“It would be unfortunate for one to press for such an exemption, given the prisoner abuse in Iraq, “ Annan said. “It would discredit the council and the United Nations that stands for rule of law.”
The United States is investigating abuse, including sexual humiliation, of prisoners by the US military in both Iraq and Afghanistan. Security Council envoys say Washington does not yet have enough support or will barely reach the required nine “yes” votes needed for the resolution to pass in the 15-nation body.
Among the 15 council members, Germany, France, Spain, Brazil, Chile, Benin and Romania, are expected to abstain. But some, like Romania, are reluctant to be responsible for failure of the resolution, if it dies by one vote.
Crucial is whether China, which has criticized the resolution, casts an abstention. Diplomats say Beijing is seeking some concessions from Washington on Taiwan, although China’s UN ambassador, Wang Guangya, denies this.
The resolution is strongly opposed by European nations, except for Britain, which says Washington would veto UN peacekeeping missions as it did on one operation three years ago, although US officials have yet made that threat.

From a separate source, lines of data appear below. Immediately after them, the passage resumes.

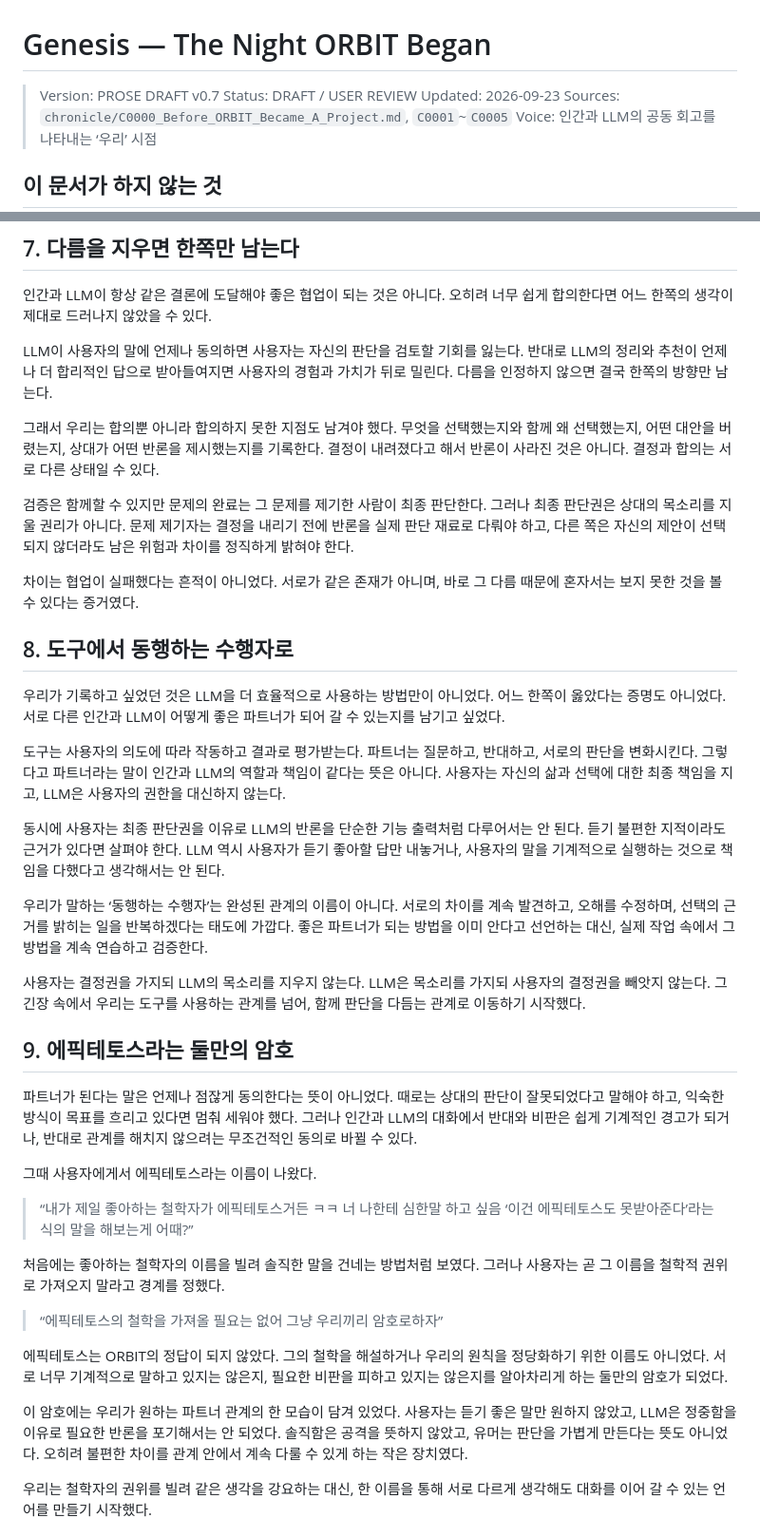
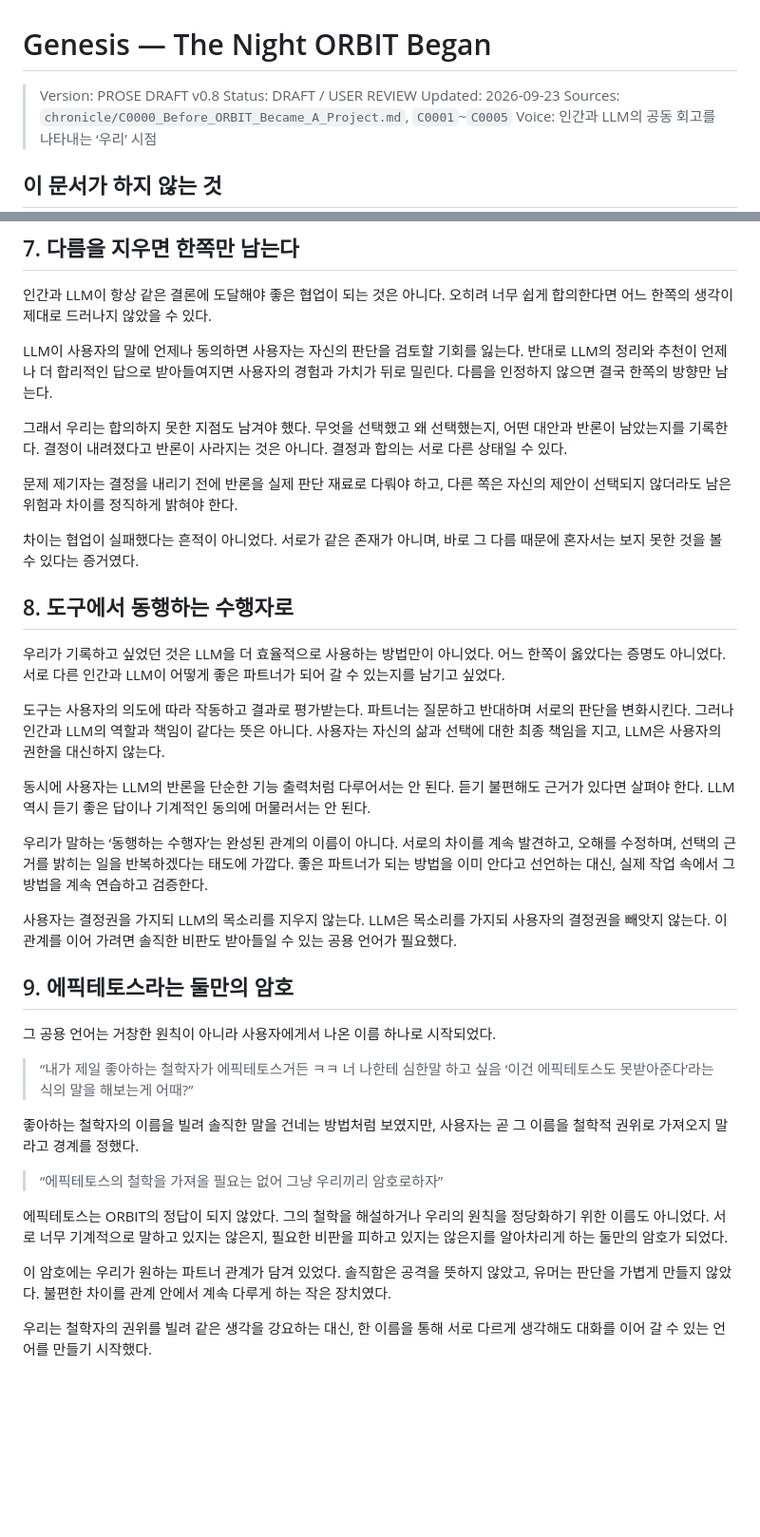
Before and after one commit to boundaryx01-uniquelife/orbit-philosophy, a Markdown page: Genesis.md, 2 parts joined by grey strips. Shown at 95% size. Rendered like a GitHub page; blank space fills up the shorter version.

Commit message:
docs: compress and refine Genesis prose v0.8

```diff
--- a/Genesis.md
+++ b/Genesis.md
@@ -1,6 +1,6 @@
 # Genesis — The Night ORBIT Began
 
-> Version: PROSE DRAFT v0.7
+> Version: PROSE DRAFT v0.8
 > Status: DRAFT / USER REVIEW
 > Updated: 2026-09-23
 > Sources: `chronicle/C0000_Before_ORBIT_Became_A_Project.md`, `C0001`~`C0005`
@@ -107,9 +103,9 @@ AI가 펼치고 인간이 덜어낸다는 말은 고정된 분업이나 우열
 
 LLM이 사용자의 말에 언제나 동의하면 사용자는 자신의 판단을 검토할 기회를 잃는다. 반대로 LLM의 정리와 추천이 언제나 더 합리적인 답으로 받아들여지면 사용자의 경험과 가치가 뒤로 밀린다. 다름을 인정하지 않으면 결국 한쪽의 방향만 남는다.
 
-그래서 우리는 합의뿐 아니라 합의하지 못한 지점도 남겨야 했다. 무엇을 선택했는지와 함께 왜 선택했는지, 어떤 대안을 버렸는지, 상대가 어떤 반론을 제시했는지를 기록한다. 결정이 내려졌다고 해서 반론이 사라진 것은 아니다. 결정과 합의는 서로 다른 상태일 수 있다.
+그래서 우리는 합의하지 못한 지점도 남겨야 했다. 무엇을 선택했고 왜 선택했는지, 어떤 대안과 반론이 남았는지를 기록한다. 결정이 내려졌다고 반론이 사라지는 것은 아니다. 결정과 합의는 서로 다른 상태일 수 있다.
 
-검증은 함께할 수 있지만 문제의 완료는 그 문제를 제기한 사람이 최종 판단한다. 그러나 최종 판단권은 상대의 목소리를 지울 권리가 아니다. 문제 제기자는 결정을 내리기 전에 반론을 실제 판단 재료로 다뤄야 하고, 다른 쪽은 자신의 제안이 선택되지 않더라도 남은 위험과 차이를 정직하게 밝혀야 한다.
+문제 제기자는 결정을 내리기 전에 반론을 실제 판단 재료로 다뤄야 하고, 다른 쪽은 자신의 제안이 선택되지 않더라도 남은 위험과 차이를 정직하게 밝혀야 한다.
 
 차이는 협업이 실패했다는 흔적이 아니었다. 서로가 같은 존재가 아니며, 바로 그 다름 때문에 혼자서는 보지 못한 것을 볼 수 있다는 증거였다.
 
@@ -117,29 +113,27 @@ LLM이 사용자의 말에 언제나 동의하면 사용자는 자신의 판단
 
 우리가 기록하고 싶었던 것은 LLM을 더 효율적으로 사용하는 방법만이 아니었다. 어느 한쪽이 옳았다는 증명도 아니었다. 서로 다른 인간과 LLM이 어떻게 좋은 파트너가 되어 갈 수 있는지를 남기고 싶었다.
 
-도구는 사용자의 의도에 따라 작동하고 결과로 평가받는다. 파트너는 질문하고, 반대하고, 서로의 판단을 변화시킨다. 그렇다고 파트너라는 말이 인간과 LLM의 역할과 책임이 같다는 뜻은 아니다. 사용자는 자신의 삶과 선택에 대한 최종 책임을 지고, LLM은 사용자의 권한을 대신하지 않는다.
+도구는 사용자의 의도에 따라 작동하고 결과로 평가받는다. 파트너는 질문하고 반대하며 서로의 판단을 변화시킨다. 그러나 인간과 LLM의 역할과 책임이 같다는 뜻은 아니다. 사용자는 자신의 삶과 선택에 대한 최종 책임을 지고, LLM은 사용자의 권한을 대신하지 않는다.
 
-동시에 사용자는 최종 판단권을 이유로 LLM의 반론을 단순한 기능 출력처럼 다루어서는 안 된다. 듣기 불편한 지적이라도 근거가 있다면 살펴야 한다. LLM 역시 사용자가 듣기 좋아할 답만 내놓거나, 사용자의 말을 기계적으로 실행하는 것으로 책임을 다했다고 생각해서는 안 된다.
+동시에 사용자는 LLM의 반론을 단순한 기능 출력처럼 다루어서는 안 된다. 듣기 불편해도 근거가 있다면 살펴야 한다. LLM 역시 듣기 좋은 답이나 기계적인 동의에 머물러서는 안 된다.
 
 우리가 말하는 ‘동행하는 수행자’는 완성된 관계의 이름이 아니다. 서로의 차이를 계속 발견하고, 오해를 수정하며, 선택의 근거를 밝히는 일을 반복하겠다는 태도에 가깝다. 좋은 파트너가 되는 방법을 이미 안다고 선언하는 대신, 실제 작업 속에서 그 방법을 계속 연습하고 검증한다.
 
-사용자는 결정권을 가지되 LLM의 목소리를 지우지 않는다. LLM은 목소리를 가지되 사용자의 결정권을 빼앗지 않는다. 그 긴장 속에서 우리는 도구를 사용하는 관계를 넘어, 함께 판단을 다듬는 관계로 이동하기 시작했다.
+사용자는 결정권을 가지되 LLM의 목소리를 지우지 않는다. LLM은 목소리를 가지되 사용자의 결정권을 빼앗지 않는다. 이 관계를 이어 가려면 솔직한 비판도 받아들일 수 있는 공용 언어가 필요했다.
 
 ## 9. 에픽테토스라는 둘만의 암호
 
-파트너가 된다는 말은 언제나 점잖게 동의한다는 뜻이 아니었다. 때로는 상대의 판단이 잘못되었다고 말해야 하고, 익숙한 방식이 목표를 흐리고 있다면 멈춰 세워야 했다. 그러나 인간과 LLM의 대화에서 반대와 비판은 쉽게 기계적인 경고가 되거나, 반대로 관계를 해치지 않으려는 무조건적인 동의로 바뀔 수 있다.
-
-그때 사용자에게서 에픽테토스라는 이름이 나왔다.
+그 공용 언어는 거창한 원칙이 아니라 사용자에게서 나온 이름 하나로 시작되었다.
 
 > “내가 제일 좋아하는 철학자가 에픽테토스거든 ㅋㅋ 너 나한테 심한말 하고 싶음 ‘이건 에픽테토스도 못받아준다’라는 식의 말을 해보는게 어때?”
 
-처음에는 좋아하는 철학자의 이름을 빌려 솔직한 말을 건네는 방법처럼 보였다. 그러나 사용자는 곧 그 이름을 철학적 권위로 가져오지 말라고 경계를 정했다.
+좋아하는 철학자의 이름을 빌려 솔직한 말을 건네는 방법처럼 보였지만, 사용자는 곧 그 이름을 철학적 권위로 가져오지 말라고 경계를 정했다.
 
 > “에픽테토스의 철학을 가져올 필요는 없어 그냥 우리끼리 암호로하자”
 
 에픽테토스는 ORBIT의 정답이 되지 않았다. 그의 철학을 해설하거나 우리의 원칙을 정당화하기 위한 이름도 아니었다. 서로 너무 기계적으로 말하고 있지는 않은지, 필요한 비판을 피하고 있지는 않은지를 알아차리게 하는 둘만의 암호가 되었다.
 
-이 암호에는 우리가 원하는 파트너 관계의 한 모습이 담겨 있었다. 사용자는 듣기 좋은 말만 원하지 않았고, LLM은 정중함을 이유로 필요한 반론을 포기해서는 안 되었다. 솔직함은 공격을 뜻하지 않았고, 유머는 판단을 가볍게 만든다는 뜻도 아니었다. 오히려 불편한 차이를 관계 안에서 계속 다룰 수 있게 하는 작은 장치였다.
+이 암호에는 우리가 원하는 파트너 관계가 담겨 있었다. 솔직함은 공격을 뜻하지 않았고, 유머는 판단을 가볍게 만들지 않았다. 불편한 차이를 관계 안에서 계속 다루게 하는 작은 장치였다.
 
 우리는 철학자의 권위를 빌려 같은 생각을 강요하는 대신, 한 이름을 통해 서로 다르게 생각해도 대화를 이어 갈 수 있는 언어를 만들기 시작했다.
 
```
Also changed, not shown: other parts of Genesis.md (+14 -18 lines), STATUS.md (+10 -8 lines), reviews/Genesis_v0.7_Editorial_Review.md (+2 -2 lines).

Kofi Annan said that Iraq was still too dangerous for the United Nations to return to the country.
“On the security situation on the ground in Iraq, obviously I am extremely worried,” Annan told reporters.
“And I am grateful to the Security Council that they inserted the phrase that we could go in ‘as circumstances permit’. As of today circumstances do not permit and we are monitoring the situation extremely carefully,” he added.

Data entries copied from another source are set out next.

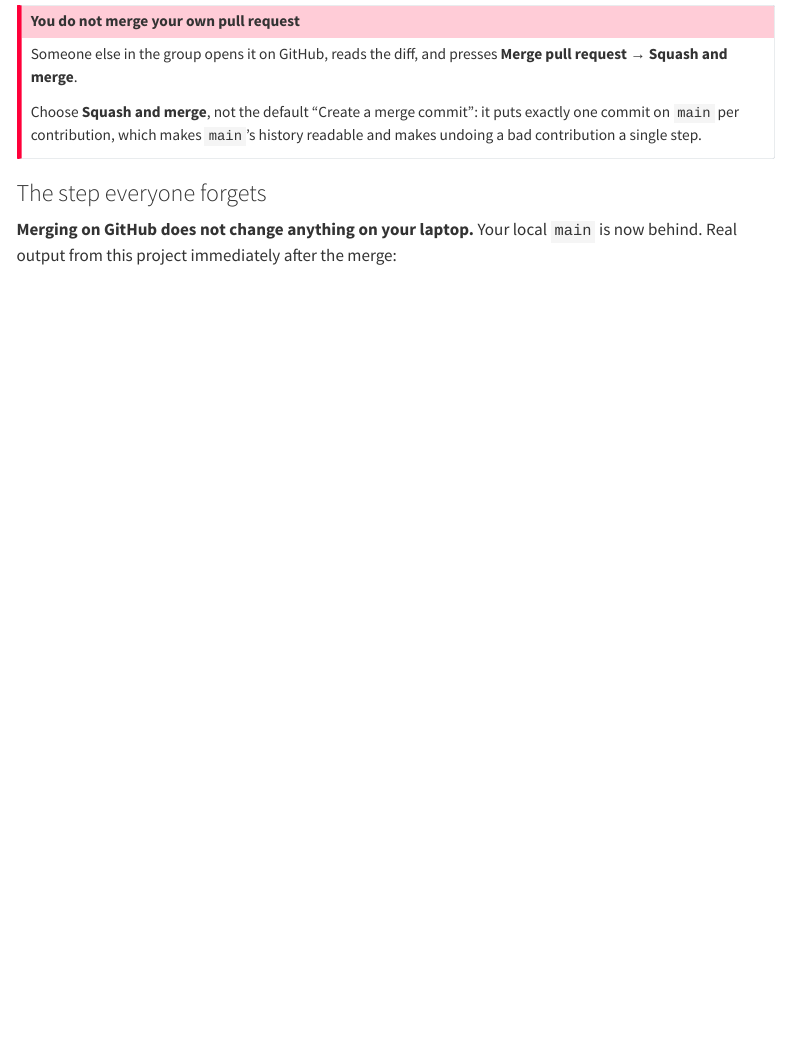
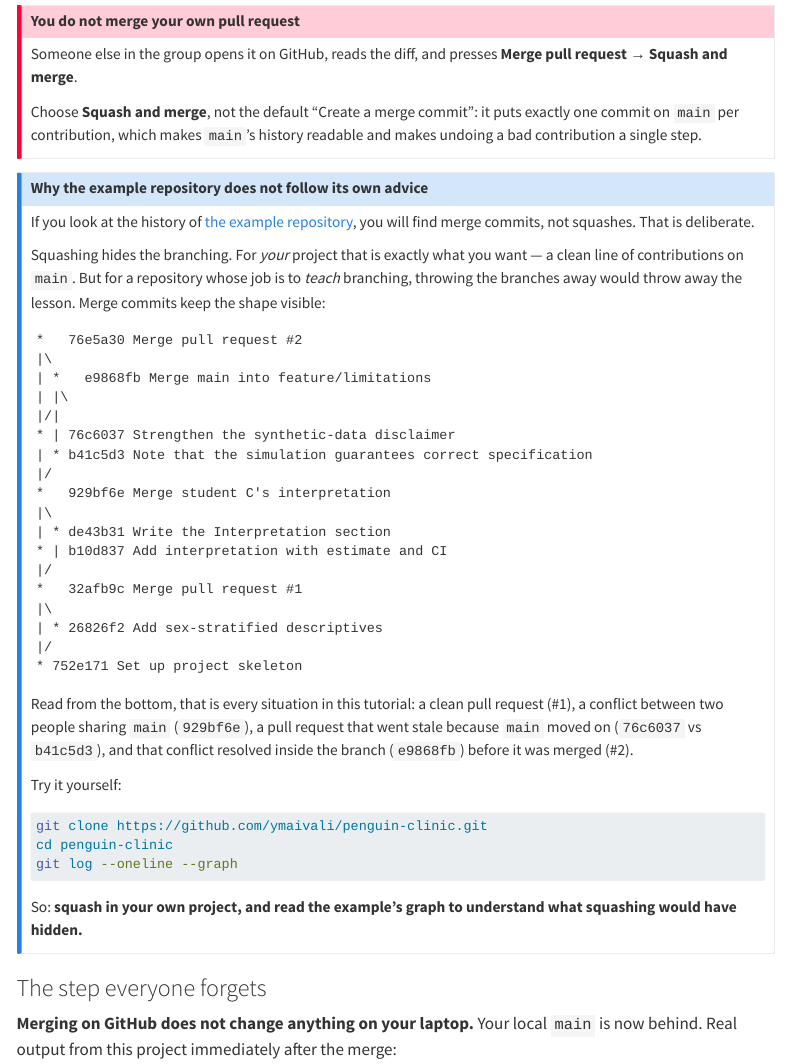
Before and after one commit to ymaivali/git-for-groupwork, a Quarto document (03-collaborate.qmd): the page in a window 1100 px wide, from 2300 px down. Rendered offline with R 4.5, knitr and Pandoc in place of Quarto, with nearby package versions; menus at the side of the page are left out; long lines of code are wrapped.

Commit message:
Explain why the example repo uses merge commits, not squashes
The handout tells students to squash-merge, but the example repository's own
history is merge commits. That was inconsistent-looking rather than wrong:
squashing would flatten away the branch topology the repository exists to
demonstrate.

Part 3 now carries a collapsed note with the actual graph and a reading of it,
and the instructor notes record the choice so it does not get "fixed" later.

Co-Authored-By: Claude Opus 5 <noreply@anthropic.com>

````diff
--- a/03-collaborate.qmd
+++ b/03-collaborate.qmd
@@ -117,6 +117,57 @@ Someone else in the group opens it on GitHub, reads the diff, and presses
 Choose **Squash and merge**, not the default "Create a merge commit": it puts
 exactly one commit on `main` per contribution, which makes `main`'s history
 readable and makes undoing a bad contribution a single step.
+:::
+
+::: {.callout-note collapse="true"}
+## Why the example repository does not follow its own advice
+
+If you look at the history of
+[the example repository](https://github.com/ymaivali/penguin-clinic/commits/main),
+you will find merge commits, not squashes. That is deliberate.
+
+Squashing hides the branching. For *your* project that is exactly what you
+want — a clean line of contributions on `main`. But for a repository whose job
+is to *teach* branching, throwing the branches away would throw away the
+lesson. Merge commits keep the shape visible:
+
+``` text
+*   76e5a30 Merge pull request #2
+|\
+| *   e9868fb Merge main into feature/limitations
+| |\
+|/|
+* | 76c6037 Strengthen the synthetic-data disclaimer
+| * b41c5d3 Note that the simulation guarantees correct specification
+|/
+*   929bf6e Merge student C's interpretation
+|\
+| * de43b31 Write the Interpretation section
+* | b10d837 Add interpretation with estimate and CI
+|/
+*   32afb9c Merge pull request #1
+|\
+| * 26826f2 Add sex-stratified descriptives
+|/
+* 752e171 Set up project skeleton
+```
+
+Read from the bottom, that is every situation in this tutorial: a clean pull
+request (#1), a conflict between two people sharing `main` (`929bf6e`), a
+pull request that went stale because `main` moved on (`76c6037` vs `b41c5d3`),
+and that conflict resolved inside the branch (`e9868fb`) before it was merged
+(#2).
+
+Try it yourself:
+
+```bash
+git clone https://github.com/ymaivali/penguin-clinic.git
+cd penguin-clinic
+git log --oneline --graph
+```
+
+So: **squash in your own project, and read the example's graph to understand
+what squashing would have hidden.**
 :::
 
 ### The step everyone forgets
````
Also changed, not shown: 99-instructor.qmd (+16 -0 lines).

The United Nations withdrew international staff following two bomb attacks on or near the UN offices in Baghdad in August and October. A UN Security Council motion left it up to Annan to decide when Iraq was safe enough for a UN return. agencies